(By Randy Lane) Program directors and operation managers spend most of their time interpreting ratings and research, scheduling music, marketing/promotion, and other administrative duties. There is little time left for coaching talent. This underdeveloped skillset can be a source of frustration to both management and talent.
The Randy Lane Company works with management on honing their coaching skills, but we can’t be there every day. Here are three primary components to help build a collaborative coaching relationship with talent.
We’ve walked into sterilized radio stations that feel more like law offices. Radio could take a page out of Google or Disney’s playbook and set up an environment to encourage creativity. Short of Google’s famed nap pods, encourage workspaces that are fun and personalized by talent.
• Safety: Talent will perform to their potential when they are encouraged to take creative risks and not be reprimanded when they fail. Failure is essential to creative breakthroughs.
• Complaints are good! Complaints mean the audience is reacting to the show or talent. No complaints are great for management, but it means that the audience is not reacting emotionally.
• Transparency: Share ratings, research, and what’s going on with the company. In the absence of information, employees assume the worst.
It’s critical that management have a relationship with talent. They must trust management and feel that management is on their side before effective coaching can happen. Constructive feedback will fall on deaf ears without a relationship.
Be curious. Be an active listener and observer. Ask about their family, their well-being, and their interests.
One size does not fit all. Some talents want direct feedback and others want a more positive and gentle approach. Ask how they like to be coached if they don’t tell you.
Meet one-on-one at least monthly with all talent. The most important question you can ask is, “What do you need?” or “What can I do to help?” Be collaborative and allow talent to challenge your recommendations.
Involve the main players in all show decisions. It is shocking to still see major market management make show decisions without involving the talent.
Left- and Right-Brain Clashes
A well-known morning personality once referred to the PD’s office as the place where all good ideas go to die!
Often, management is processing from a left-brain mindset that relies on structure, data, proof, and ratings. Talent, on the other hand, is processing from a mostly right-brain mindset that requires less structure, more emotion, and spontaneity.

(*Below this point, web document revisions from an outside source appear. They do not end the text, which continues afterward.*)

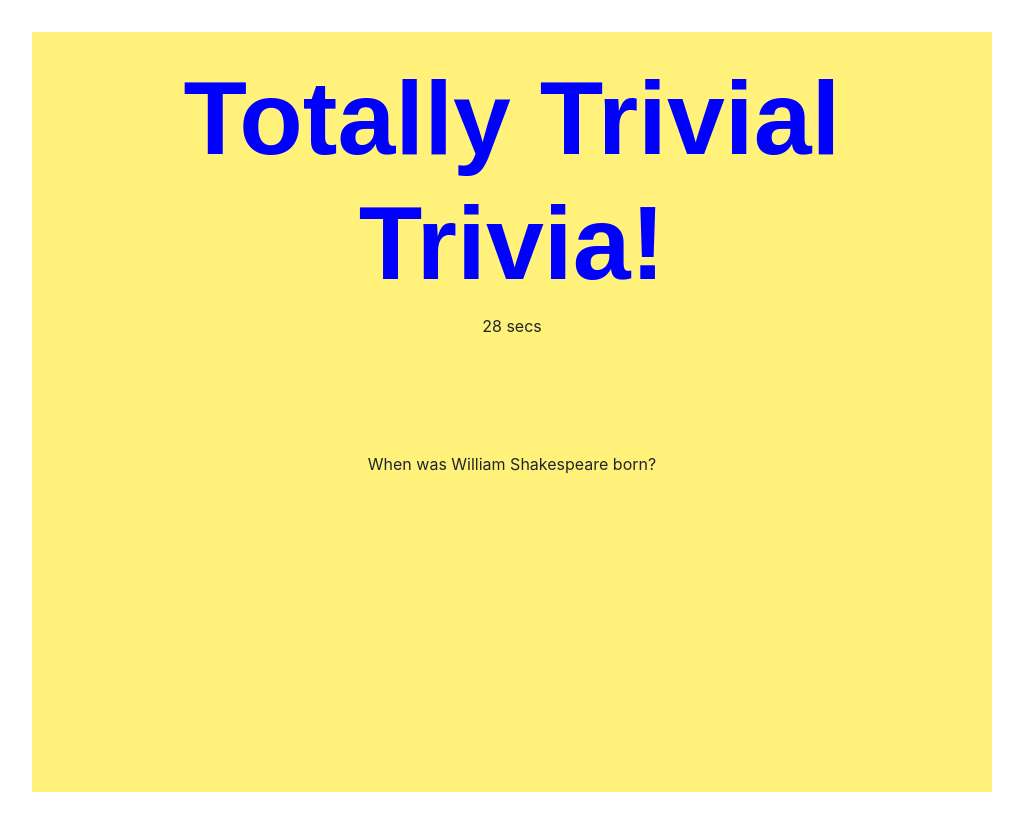
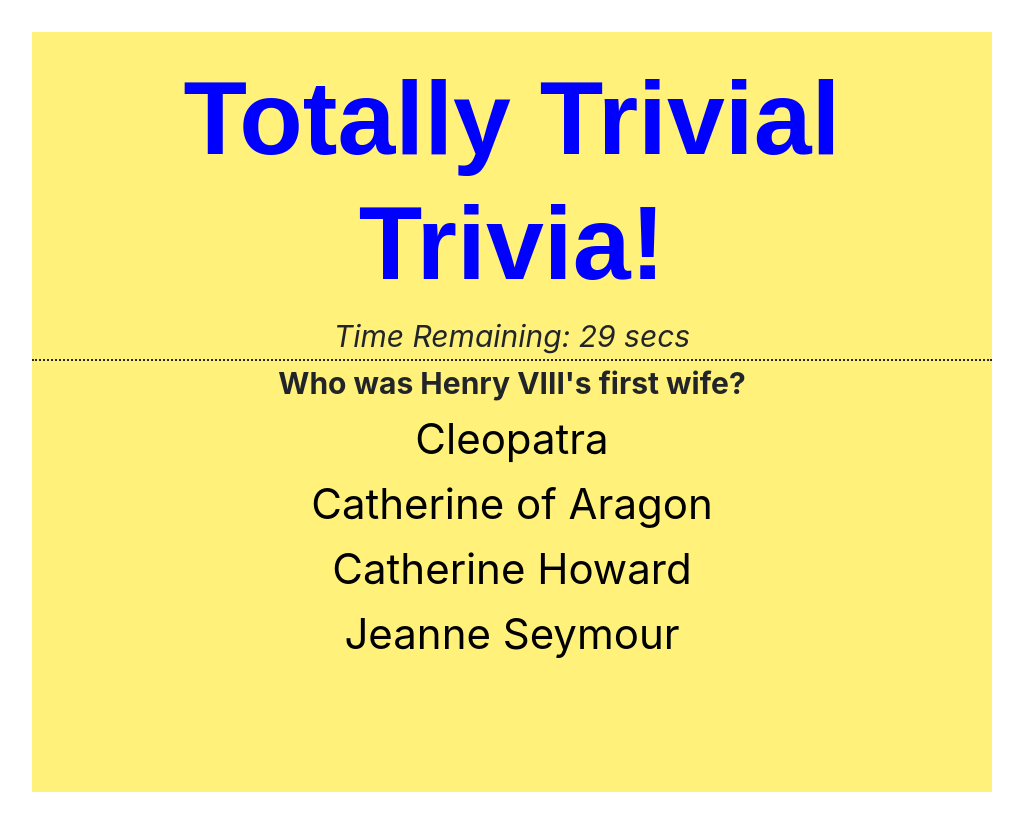
Before and after one commit to Yfatou/TriviaGame, a plain HTML site: page index.html in a window 1280 px wide. Both pictures are taken after a click on the button "Start". Shown: the whole page, without its empty margins (128-1151 px from the left). Drawn offline with nearby package versions, Linux system fonts and the light colour scheme; a web font is replaced by a local one.

Commit message:
answers displayed

```diff
--- a/assets/css/style.css
+++ b/assets/css/style.css
@@ -64,3 +64,14 @@ button:hover {
   background: pink;
   border: 2px solid blue;
 }
+
+#questions-zone {
+    font-size: 30px;
+    font-weight: bold;
+}
+
+#timer {
+    font-size: 30px;
+    font-style: italic;
+    border-bottom: dotted 2px;
+}
--- a/assets/javascript/app.js
+++ b/assets/javascript/app.js
@@ -42,25 +42,28 @@ var questionArray = [
 
 //console.log(questionArray[0].question, questionArray[0].answers);
 
-
+//This function will get the question in the array and display it in the right div
+//then it take the choice of answers for that question and display them in the div
 function getQuestion() {
-    $("#timer").html(count + " secs");
+    $("#timer").html("Time Remaining: " + count + " secs");
     $("#questions-zone").html(questionArray[current].question);
     var answersArr = questionArray[current].answers;
     console.log(answersArr);
     var buttonsArr = [];
 
+    //For loop that goes trough the answer array and display the different choices
     $.each(answersArr, function(index){
-        console.log("in the for loop");
-        //var button = $("<button>");
-        $("#answer-zone").append("<button>"+ answersArr[index] + "</button>");
-        index++;
-        //button.text(answersArr[index]);
-        //button.attr("data-id", index);
-        //$("answer-zone").append(button);
+        //$("#answer-zone").append("<button>"+ answersArr[index] + "</button>");
+        //index++;
+        var a = $("<button>");
+          a.addClass("answer");
+          a.attr("data-name", answersArr[index]);
+          a.text(answersArr[index]);
+          $("#answer-zone").append(a);
+          buttonsArr.push(answersArr[index]);
+          console.log(buttonsArr[index]);
+          index++;
     })
-
-
     window.triviaCounter = setInterval(timer, 1000);
 };
 
@@ -72,48 +75,33 @@ function timer() {
         });
 
     } else {
-        $("#timer").html(count + " secs");
+        $("#timer").html("Time Remaining: " + count + " secs");
     }
 };
 
 function nextQuestion() {
     current++;
+    $("#answer-zone").empty();
     clearInterval(window.triviaCounter);
     count = 30;
     $("#timer").html("");
     setTimeout(function() {
-        //reset();
         getQuestion();
     }, 1000)
 };
 
-// function reset() {
-//     $('div[id]').each(function(item) {
-//         $(this).html('');
-//     });
-//     $('.correct').html('Correct answers: ' + _t.answers.correct);
-//     $('.incorrect').html('Incorrect answers: ' + _t.answers.incorrect);
-// };
-
-// _t.answer = function(correct) {
-//     var string = correct ? 'correct' : 'incorrect';
-//     _t.answers[string]++;
-//     $('.' + string).html(string + ' answers: ' + _t.answers[string]);
-// };
-// return _t;
-// };
-
-var Trivia;
 
 $("#start").click(function() {
-    //$(this).hide();
-   // $("div").html("");
-    //Trivia = new $(window());
+    $(this).hide();
     getQuestion();
 });
 
-$("answer-zone").on('click', 'button', function(e) {
-    var userPick = $(this).data("id"),
+//$("#answer-zone").on("click", function() {
+$("button").click(function(){
+    console.log("in button click function") ;
+    var userPick = $(this).val();
+    console.log(userPick);
+    //$(this).data("id"),
         index = questionArray[current].correctAnswer,
         correct = questionArray[current].answers[index];
 
@@ -126,14 +114,5 @@ $("answer-zone").on('click', 'button', function(e) {
 });
 
 
-// function initial(){
-//     $("#start").click(function(){
-//     clearInterval(setIntervalID);
-//     setIntervalID = setInterval(getQuestion,30000);
-//     })
-// }
-
-
-
 
 });
--- a/index.html
+++ b/index.html
@@ -24,11 +24,10 @@
         <h1>Totally Trivial Trivia!</h1>
         <div id="timer">Time remaining:</div>
         <div id="game-area">
-            <div id="questions-zone">
-                <div id="answer-zone"></div>
-                <button id="start">Start</button>
-            </div>
+            <button id="start">Start</button>
         </div>
+        <div id="questions-zone"></div>
+        <div id="answer-zone"></div>
     </div>
 
 
```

Find effective middle ground. Try the following techniques in your next coaching session:
• Ask questions. Reserve comments or judgments until after your questions are answered.
• Be an active listener. Look for areas where you can add, expand, or move the session forward positively.
• If you don’t think the idea will work, look for a nugget that could take the original concept in a new direction.
• Be accessible. Talent is most effective when they have timely responses to questions, concerns, and approvals.